*Exercise description*.
Each line of the material that includes the string "provider" counts once; report the total and nothing further.

### Information shown ###

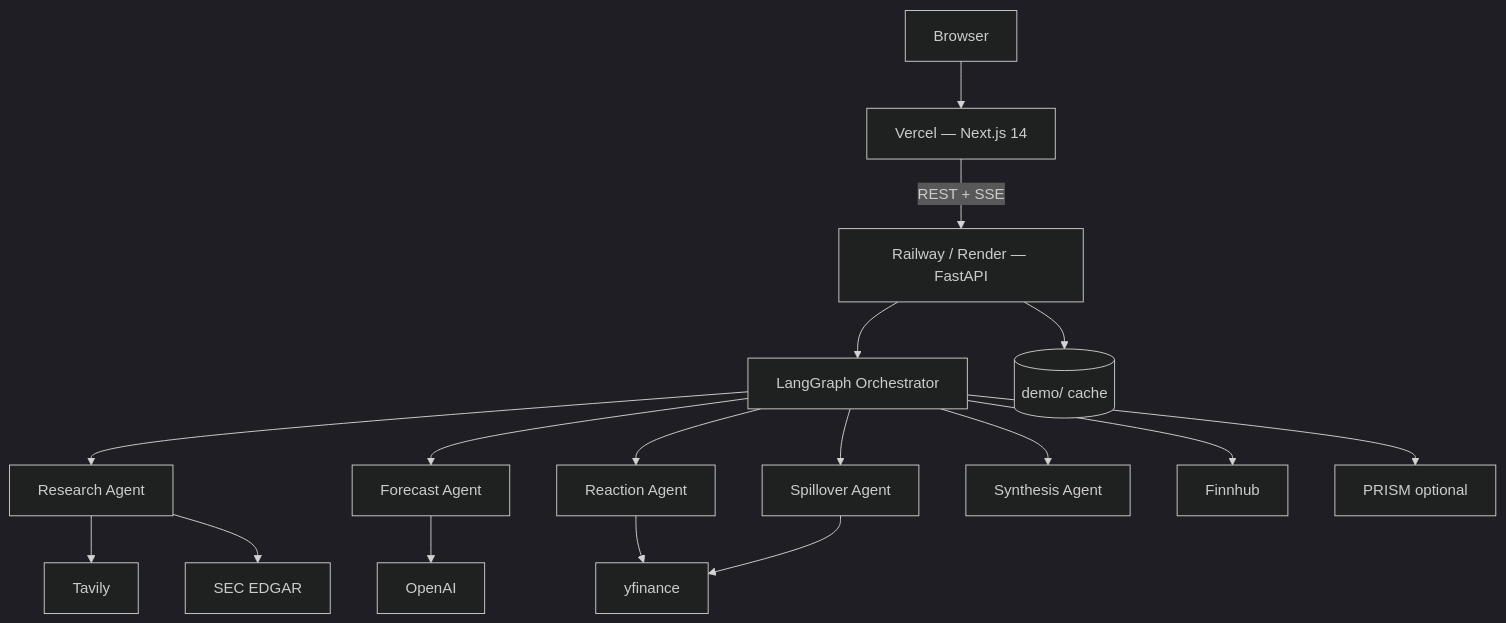
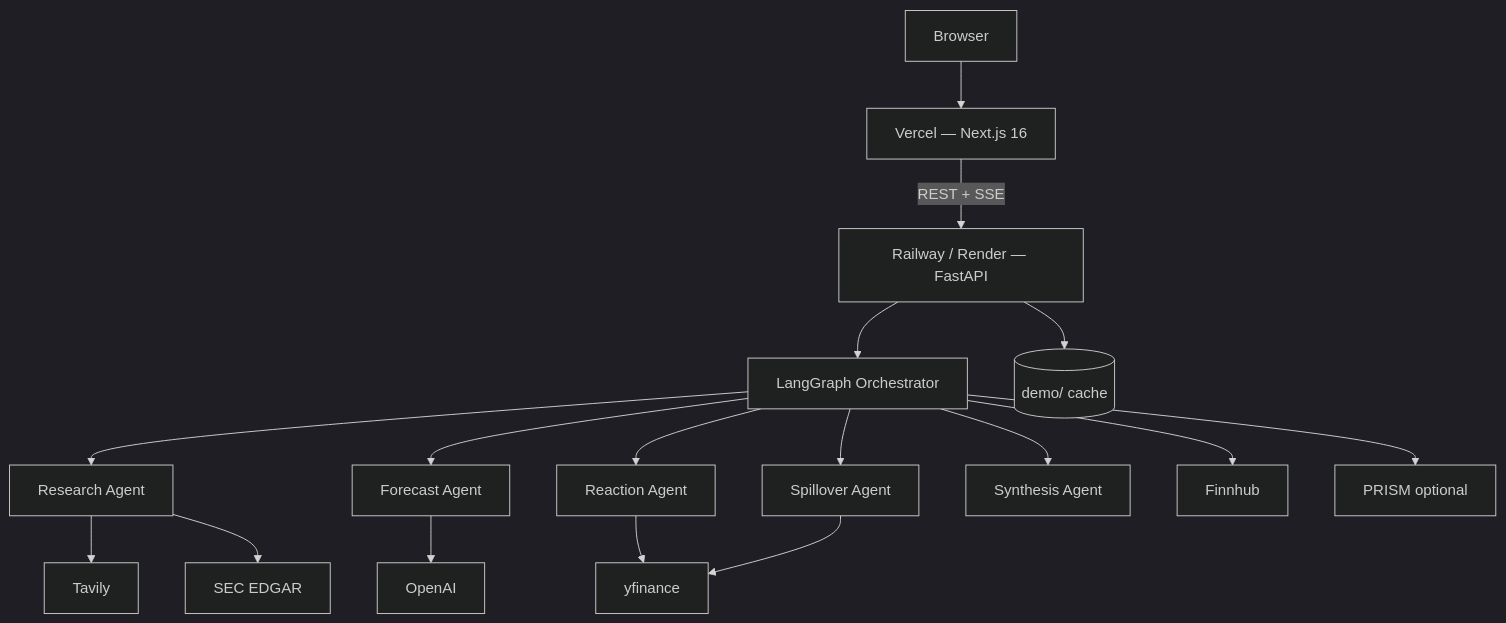
Before and after one commit to Ankush523/EarningsPulse: the diagram in docs/DEPLOYMENT.md, drawn with Mermaid (dark theme). The commit also changed 9 other files, not shown here.

````diff
--- a/docs/DEPLOYMENT.md
+++ b/docs/DEPLOYMENT.md
@@ -9,19 +9,19 @@
 ```mermaid
 flowchart TB
-  User[Browser] --> Vercel[Vercel — Next.js 14]
+  User[Browser] --> Vercel[Vercel — Next.js 16]
   Vercel -->|REST + SSE| API[Railway / Render — FastAPI]
   API --> Orchestrator[LangGraph Orchestrator]
   Orchestrator --> Research[Research Agent]
   Orchestrator --> Forecast[Forecast Agent]
   Orchestrator --> Reaction[Reaction Agent]
   Orchestrator --> Spillover[Spillover Agent]
   Orchestrator --> Synthesis[Synthesis Agent]
   Research --> Tavily[Tavily]
   Research --> EDGAR[SEC EDGAR]
   Forecast --> OpenAI[OpenAI]
   Reaction --> YF[yfinance]
   Spillover --> YF
   Orchestrator --> Finnhub[Finnhub]
   Orchestrator --> PRISM[PRISM optional]
   API --> DemoCache[(demo/ cache)]
 ```
````
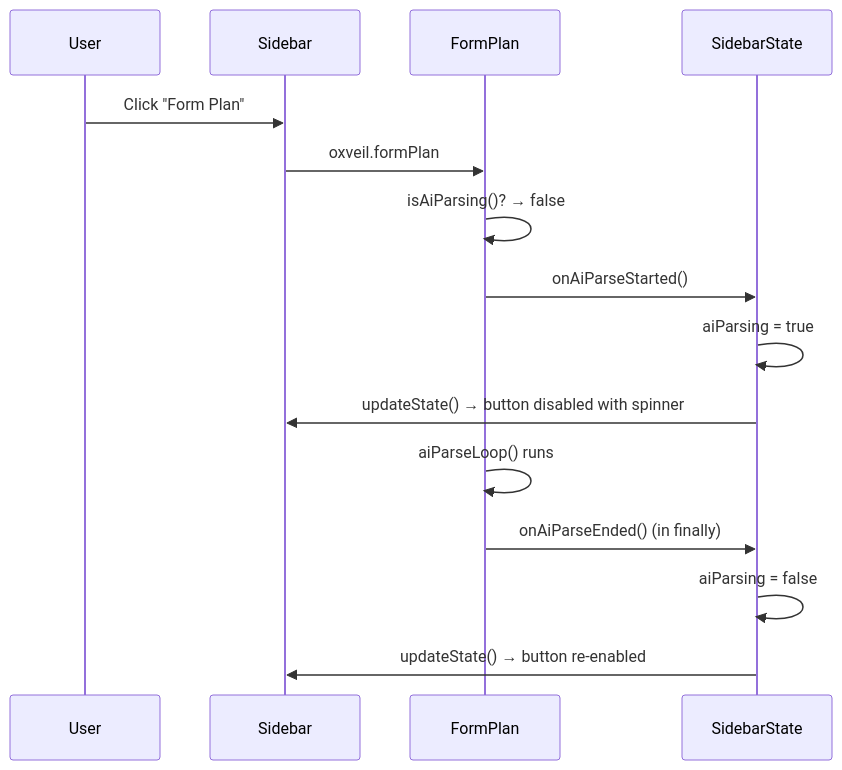
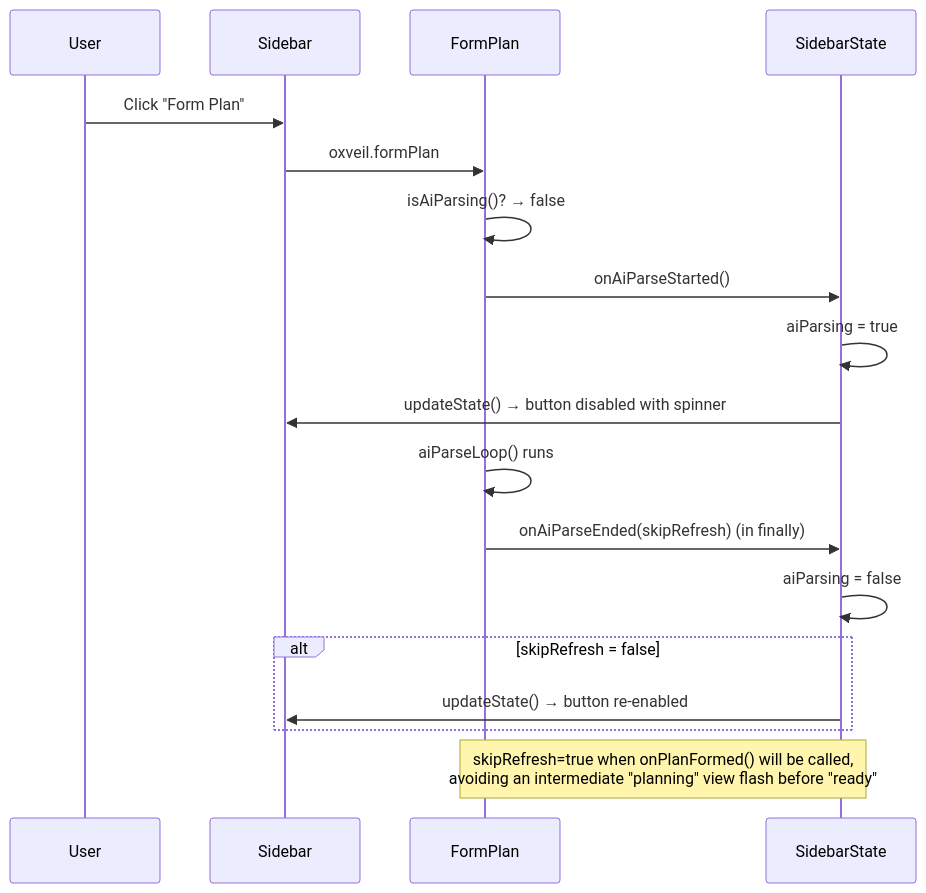
One commit to chmc/oxveil changed the fourth of 6 diagrams in docs/workflow/states.md. Above: the diagram before and after it, drawn with Mermaid. The commit also changed 3 other files, not shown here.

Commit message:
fix: skip intermediate sidebar refresh after ai parse

````diff
--- a/docs/workflow/states.md
+++ b/docs/workflow/states.md
@@ -242,18 +242,21 @@
 ```mermaid
 sequenceDiagram
     participant User
     participant Sidebar
     participant FormPlan
     participant SidebarState
 
     User->>Sidebar: Click "Form Plan"
     Sidebar->>FormPlan: oxveil.formPlan
     FormPlan->>FormPlan: isAiParsing()? → false
     FormPlan->>SidebarState: onAiParseStarted()
     SidebarState->>SidebarState: aiParsing = true
     SidebarState->>Sidebar: updateState() → button disabled with spinner
     FormPlan->>FormPlan: aiParseLoop() runs
-    FormPlan->>SidebarState: onAiParseEnded() (in finally)
+    FormPlan->>SidebarState: onAiParseEnded(skipRefresh) (in finally)
     SidebarState->>SidebarState: aiParsing = false
-    SidebarState->>Sidebar: updateState() → button re-enabled
+    alt skipRefresh = false
+        SidebarState->>Sidebar: updateState() → button re-enabled
+    end
+    Note over FormPlan,SidebarState: skipRefresh=true when onPlanFormed() will be called,<br/>avoiding an intermediate "planning" view flash before "ready"
 ```
````
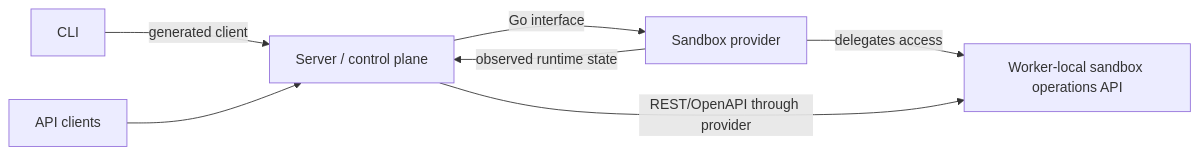
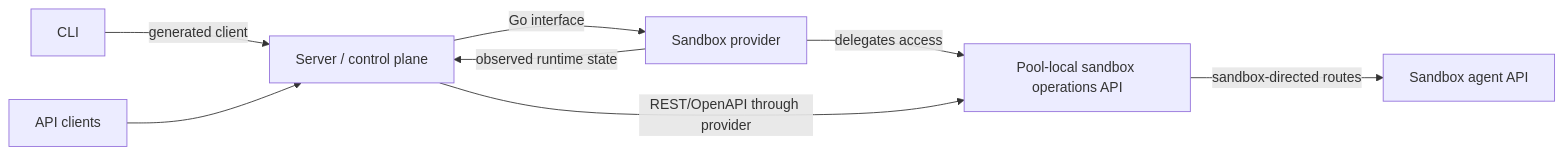
One commit to discobox-ai/discobox changed the first of 5 diagrams in DESIGN.md. Above: the diagram before and after it, drawn with Mermaid. The commit also changed other lines of this file and 37 other files, not shown here.

````diff
--- a/DESIGN.md
+++ b/DESIGN.md
@@ -35,9 +38,10 @@
 ```mermaid
 flowchart LR
     cli["CLI"] -->|"generated client"| server["Server / control plane"]
     clients["API clients"] --> server
     server -->|"Go interface"| provider["Sandbox provider"]
-    provider -->|"delegates access"| sandbox["Worker-local sandbox operations API"]
+    provider -->|"delegates access"| sandbox["Pool-local sandbox operations API"]
     server -->|"REST/OpenAPI through provider"| sandbox
+    sandbox -->|"sandbox-directed routes"| agent["Sandbox agent API"]
     provider -->|"observed runtime state"| server
 ```
````
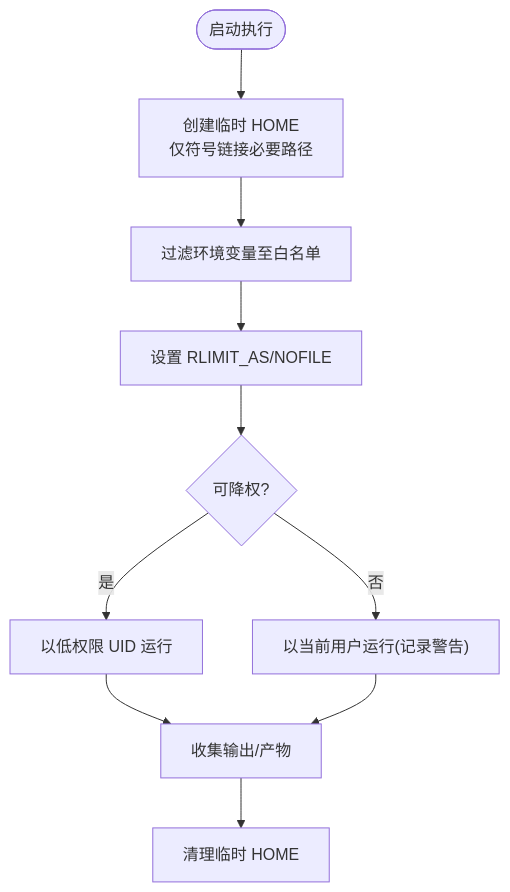
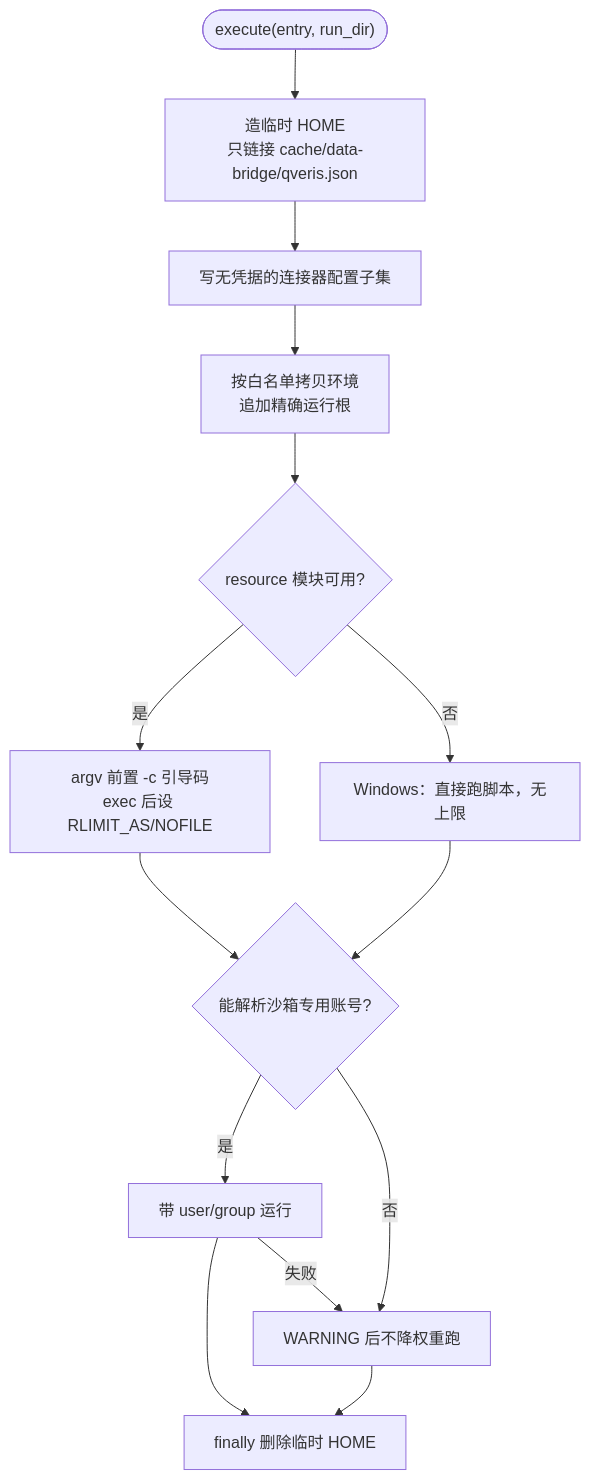
One commit to hjfire/vibe-trading-fw changed the fourth of 6 diagrams in repowiki/topics/安全与治理/安全与治理.md. Above: the diagram before and after it, drawn with Mermaid. The commit also changed other lines of this file and 5 other files, not shown here.

````diff
--- a/repowiki/topics/安全与治理/安全与治理.md
+++ b/repowiki/topics/安全与治理/安全与治理.md
@@ -237,12 +257,16 @@
 ```mermaid
 flowchart TD
-S(["启动执行"]) --> PrepHome["创建临时 HOME<br/>仅符号链接必要路径"]
-PrepHome --> EnvWhitelist["过滤环境变量至白名单"]
-EnvWhitelist --> RLimit["设置 RLIMIT_AS/NOFILE"]
-RLimit --> DropUID{"可降权?"}
-DropUID -- 是 --> RunPrivileged["以低权限 UID 运行"]
-DropUID -- 否 --> RunUnprivileged["以当前用户运行(记录警告)"]
-RunPrivileged --> Collect["收集输出/产物"]
-RunUnprivileged --> Collect
-Collect --> Cleanup["清理临时 HOME"]
+H0(["execute(entry, run_dir)"]) --> H1["造临时 HOME<br/>只链接 cache/data-bridge/qveris.json"]
+H1 --> H2["写无凭据的连接器配置子集"]
+H2 --> H3["按白名单拷贝环境<br/>追加精确运行根"]
+H3 --> H4{"resource 模块可用?"}
+H4 -- 是 --> H5["argv 前置 -c 引导码<br/>exec 后设 RLIMIT_AS/NOFILE"]
+H4 -- 否 --> H6["Windows：直接跑脚本，无上限"]
+H5 --> H7{"能解析沙箱专用账号?"}
+H6 --> H7
+H7 -- 是 --> H8["带 user/group 运行"]
+H8 -- 失败 --> H9["WARNING 后不降权重跑"]
+H7 -- 否 --> H9
+H8 --> C1["finally 删除临时 HOME"]
+H9 --> C1
 ```
````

###

*Answer space*.
5